Ed.—This post is the fifth and final for 2013 in a series on manufacturing in recognition of Ohio Manufacturing Month (October) and National Manufacturing Day (Oct. 4). For others in this series, follow the manufacturing tag.
As noted in this blog just a few weeks ago, the Ohio Supercomputer Center has launched a new program to foster the creation of advanced manufacturing apps to facilitate adoption of modeling and simulation by small and medium-sized businesses. Known as AweSim, the initiative is a collaborative effort of OSC, P&G, Intel, AltaSim Technologies, TotalSim USA, Kinetic Vision and Nimbis Services. I’m very excited about the potential of this new program, but industrial engagement efforts are nothing new to OSC.
Providing HPC resources to industry has been a key part of OSC’s mission since even before its creation in 1987. The idea of establishing an Ohio Supercomputer Center with ties to industrial research appeared in Governor Richard Celeste’s 1987 state-of-the-state address:
“To attract and retain industry, we must have the most sophisticated and advanced computer technology possible,” he said. “The Ohio Board of Regents has organized a consortium of universities to buy a supercomputer. I will recommend funding for that supercomputer to link our universities and industries, giving researchers an essential tool to conduct the most basic scientific research and to solve the most practical design and manufacturing problems of our industry.”

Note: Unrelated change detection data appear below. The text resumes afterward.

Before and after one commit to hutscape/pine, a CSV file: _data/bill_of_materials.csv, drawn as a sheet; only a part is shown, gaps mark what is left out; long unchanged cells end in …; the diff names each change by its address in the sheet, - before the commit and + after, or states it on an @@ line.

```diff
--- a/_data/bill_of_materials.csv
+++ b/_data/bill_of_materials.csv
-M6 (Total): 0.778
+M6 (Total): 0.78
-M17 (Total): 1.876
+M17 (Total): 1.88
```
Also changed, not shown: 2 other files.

This call to address the research needs of industry was again repeated that year in budget testimony before the Ohio General Assembly and, consequently, in the budget bill that created the center in June 1987:

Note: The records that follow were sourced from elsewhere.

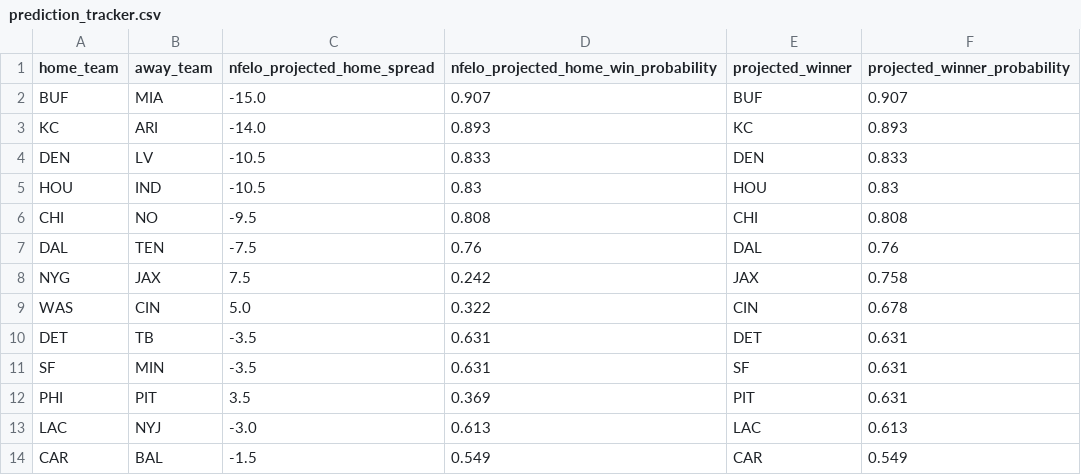
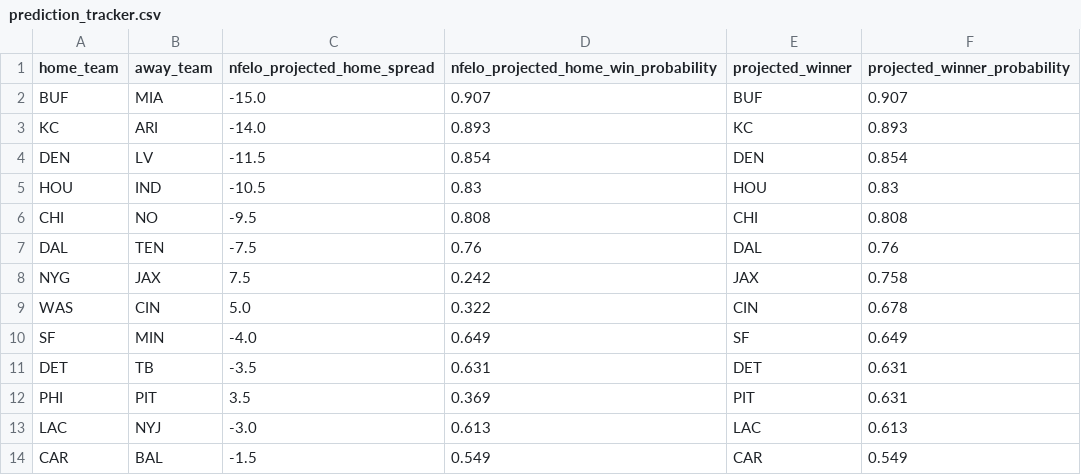
Before and after one commit to greerreNFL/nfelo, a CSV file: output_data/prediction_tracker.csv, drawn as a sheet.

```diff
--- a/output_data/prediction_tracker.csv
+++ b/output_data/prediction_tracker.csv
@@ -3,3 +3,3 @@ BUF,MIA,-15.0,0.907,BUF,0.907
 KC,ARI,-14.0,0.893,KC,0.893
-DEN,LV,-10.5,0.833,DEN,0.833
+DEN,LV,-11.5,0.854,DEN,0.854
 HOU,IND,-10.5,0.83,HOU,0.83
@@ -9,4 +9,4 @@ NYG,JAX,7.5,0.242,JAX,0.758
 WAS,CIN,5.0,0.322,CIN,0.678
+SF,MIN,-4.0,0.649,SF,0.649
 DET,TB,-3.5,0.631,DET,0.631
-SF,MIN,-3.5,0.631,SF,0.631
 PHI,PIT,3.5,0.369,PIT,0.631
```
Also changed, not shown: output_data/historic_projected_spreads.csv, 1 other file.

“… to be developed as a statewide resource available to Ohio research universities, both public and private. It is also intended that the center be made accessible to private industry as appropriate.”
That first year, OSC staff had discussions with approximately a dozen potential industrial users from all over the state. Battelle Memorial Institute was the first customer to utilize the Cray X-MP/24 system, at a rate of $1000 per CPU hour, and they were limited to a max of a couple hundred CPU hours. By comparison, my first computer, an Apple IIc Plus, cost approximately as much at the same time. Industrial usage of OSC’s HPC systems has continued at a modest level ever since.

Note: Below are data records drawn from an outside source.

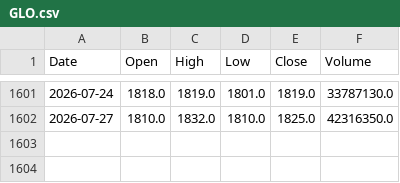
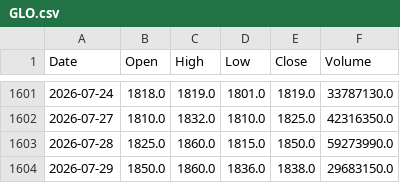
Before and after one commit to AlvinTubtub/pse-stock-price-forecast-automation, a CSV file: data/raw/GLO.csv, drawn as a sheet; only a part is shown, gaps mark what is left out.

```diff
--- a/data/raw/GLO.csv
+++ b/data/raw/GLO.csv
@@ -1602 +1602,3 @@ Date,Open,High,Low,Close,Volume
 2026-07-27,1810.0,1832.0,1810.0,1825.0,42316350.0
+2026-07-28,1825.0,1860.0,1815.0,1850.0,59273990.0
+2026-07-29,1850.0,1860.0,1836.0,1838.0,29683150.0
```
Also changed, not shown: data/raw/ALI.csv, data/raw/BPI.csv, 12 other files.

However, the Center has also worked to provide other types of resources to Ohio’s industry. For example, in the late 1990’s, the OSC Technology Policy Group led several initiatives, including Ecom-Ohio (an effort to measure Ohio’s “readiness” for global electronic commerce), and the Ohio Business Privacy Forum (which dealt with emerging issues of privacy affecting markets, customers, employees and suppliers).
After many years of focusing primarily on Ohio, OSC made a mark on the national landscape in 2004. In Pittsburgh at the international supercomputer conference, SC2004, OSC Executive Director Stan Ahalt delivered a keynote speech titled, “Toward a Blue Collar Computing Economy,” spelling out the obstacles small and medium-sized businesses faced when considering HPC-driven modeling and simulation.
In 2007, OSC partnered with Edison Welding Institute to launch an online weld simulation tool, combining the reach of the Internet with the power of supercomputing. Since that time, OSC has worked with numerous industry partners, such as PolymerOhio, P&G, TotalSim and the National Center for Manufacturing Sciences, to launch a dozen or so additional web apps, which address business concerns in manifold flows, container filling, etc.
OSC’s national partnerships related to industrial support include the National Digital Engineering and Manufacturing Consortium (NDEMC, a $5 million public-private partnership to introduce M&S to supply-chain manufacturers in Ohio, Illinois, Indiana and Michigan who did not alone have the resources to implement this technology into their workflow) and the Extreme Science and Engineering Discovery Environment (XSEDE, a National Science Foundation-funded collection of advanced services, for which OSC’s Dr. David Hudak serves as the industrial outreach programs manager).
Regardless of whether it is via traditional command-line based access or more modern web-app utilization, OSC continues to stay true to its mission to provide industrial researchers with an essential computational resource. In just the past fiscal year, OSC’s 25th anniversary, nearly two dozen businesses benefited from a total of approximately 12 million CPU hours of use, at a cost of just pennies per hour – a multiple orders of magnitude change from 1987.
With such a storied heritage in the field of HPC industrial engagement, OSC is well positioned for success in its newest effort, AweSim. As the Director of AweSim (say it out loud - no amount of CPU cycles can pay for a title like that!), I’m tasked with ensuring OSC continues to make history in this regard and am always looking for new ideas and partners. If you’re interested in learning more, please contact me or visit awesim.org.